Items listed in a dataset
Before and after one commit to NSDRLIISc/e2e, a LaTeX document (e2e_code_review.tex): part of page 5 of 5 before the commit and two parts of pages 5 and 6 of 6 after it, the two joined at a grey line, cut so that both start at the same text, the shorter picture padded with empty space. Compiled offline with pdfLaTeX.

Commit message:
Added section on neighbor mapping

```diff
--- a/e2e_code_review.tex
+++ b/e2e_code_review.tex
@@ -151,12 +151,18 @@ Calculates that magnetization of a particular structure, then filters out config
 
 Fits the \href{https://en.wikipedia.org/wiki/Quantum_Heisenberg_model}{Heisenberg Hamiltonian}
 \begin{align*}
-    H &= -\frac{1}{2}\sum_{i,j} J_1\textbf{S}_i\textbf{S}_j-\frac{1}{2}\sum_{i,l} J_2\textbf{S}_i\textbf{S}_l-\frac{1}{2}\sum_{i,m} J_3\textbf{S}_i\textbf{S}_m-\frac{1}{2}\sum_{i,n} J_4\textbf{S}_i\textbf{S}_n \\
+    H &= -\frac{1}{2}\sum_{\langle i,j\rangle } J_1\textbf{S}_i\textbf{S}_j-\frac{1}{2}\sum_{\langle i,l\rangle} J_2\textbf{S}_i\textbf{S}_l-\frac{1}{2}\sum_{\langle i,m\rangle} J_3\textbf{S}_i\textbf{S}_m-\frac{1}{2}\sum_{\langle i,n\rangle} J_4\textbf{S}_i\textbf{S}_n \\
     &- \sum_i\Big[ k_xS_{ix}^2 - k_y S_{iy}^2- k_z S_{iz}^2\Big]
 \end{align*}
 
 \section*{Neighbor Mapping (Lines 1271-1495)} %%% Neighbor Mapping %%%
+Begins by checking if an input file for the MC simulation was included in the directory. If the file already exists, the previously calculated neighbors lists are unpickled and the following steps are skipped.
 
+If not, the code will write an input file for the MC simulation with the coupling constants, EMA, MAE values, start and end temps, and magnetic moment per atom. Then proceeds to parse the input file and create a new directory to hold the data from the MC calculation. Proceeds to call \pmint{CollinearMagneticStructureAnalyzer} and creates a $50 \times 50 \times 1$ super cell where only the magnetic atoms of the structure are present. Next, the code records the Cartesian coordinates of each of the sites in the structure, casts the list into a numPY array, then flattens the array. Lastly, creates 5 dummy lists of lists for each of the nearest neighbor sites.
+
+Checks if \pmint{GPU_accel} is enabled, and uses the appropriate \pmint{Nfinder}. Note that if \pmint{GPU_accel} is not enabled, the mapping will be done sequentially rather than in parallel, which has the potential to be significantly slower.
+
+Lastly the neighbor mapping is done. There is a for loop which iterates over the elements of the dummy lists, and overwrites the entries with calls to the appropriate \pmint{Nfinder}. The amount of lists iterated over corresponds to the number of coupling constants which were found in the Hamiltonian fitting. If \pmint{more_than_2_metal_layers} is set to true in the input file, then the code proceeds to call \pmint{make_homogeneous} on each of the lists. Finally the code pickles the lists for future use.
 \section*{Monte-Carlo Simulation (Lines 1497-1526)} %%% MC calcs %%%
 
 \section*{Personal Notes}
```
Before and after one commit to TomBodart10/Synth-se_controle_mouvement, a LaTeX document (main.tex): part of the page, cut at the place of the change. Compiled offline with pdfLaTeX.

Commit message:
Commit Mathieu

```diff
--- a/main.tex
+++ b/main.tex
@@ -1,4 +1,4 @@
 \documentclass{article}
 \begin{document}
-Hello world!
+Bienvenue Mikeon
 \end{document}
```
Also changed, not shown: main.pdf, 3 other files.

--

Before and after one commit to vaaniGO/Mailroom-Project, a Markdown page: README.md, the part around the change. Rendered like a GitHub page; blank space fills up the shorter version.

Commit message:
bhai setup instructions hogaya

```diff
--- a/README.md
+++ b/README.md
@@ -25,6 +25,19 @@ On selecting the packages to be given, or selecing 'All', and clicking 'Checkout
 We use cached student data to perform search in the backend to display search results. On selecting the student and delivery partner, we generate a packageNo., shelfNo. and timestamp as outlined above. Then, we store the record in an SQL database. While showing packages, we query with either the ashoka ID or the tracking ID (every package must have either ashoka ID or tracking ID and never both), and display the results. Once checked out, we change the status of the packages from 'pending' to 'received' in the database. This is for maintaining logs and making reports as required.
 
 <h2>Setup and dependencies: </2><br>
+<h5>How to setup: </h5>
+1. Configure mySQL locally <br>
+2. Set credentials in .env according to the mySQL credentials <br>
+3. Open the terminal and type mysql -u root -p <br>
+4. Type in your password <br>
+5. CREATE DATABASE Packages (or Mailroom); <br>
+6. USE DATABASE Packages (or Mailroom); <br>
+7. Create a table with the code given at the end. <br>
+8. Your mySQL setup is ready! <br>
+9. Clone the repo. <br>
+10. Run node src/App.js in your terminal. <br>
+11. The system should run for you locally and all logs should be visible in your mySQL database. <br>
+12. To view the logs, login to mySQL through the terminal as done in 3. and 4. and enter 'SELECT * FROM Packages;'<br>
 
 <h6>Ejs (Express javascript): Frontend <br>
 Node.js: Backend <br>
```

## [Task directions]
Please copy each line of the entries in which the word "README" shows up.

## [Answer below]
Before and after one commit to vaaniGO/Mailroom-Project, a Markdown page: README.md, the part around the change. Rendered like a GitHub page; blank space fills up the shorter version.
--- a/README.md
+++ b/README.md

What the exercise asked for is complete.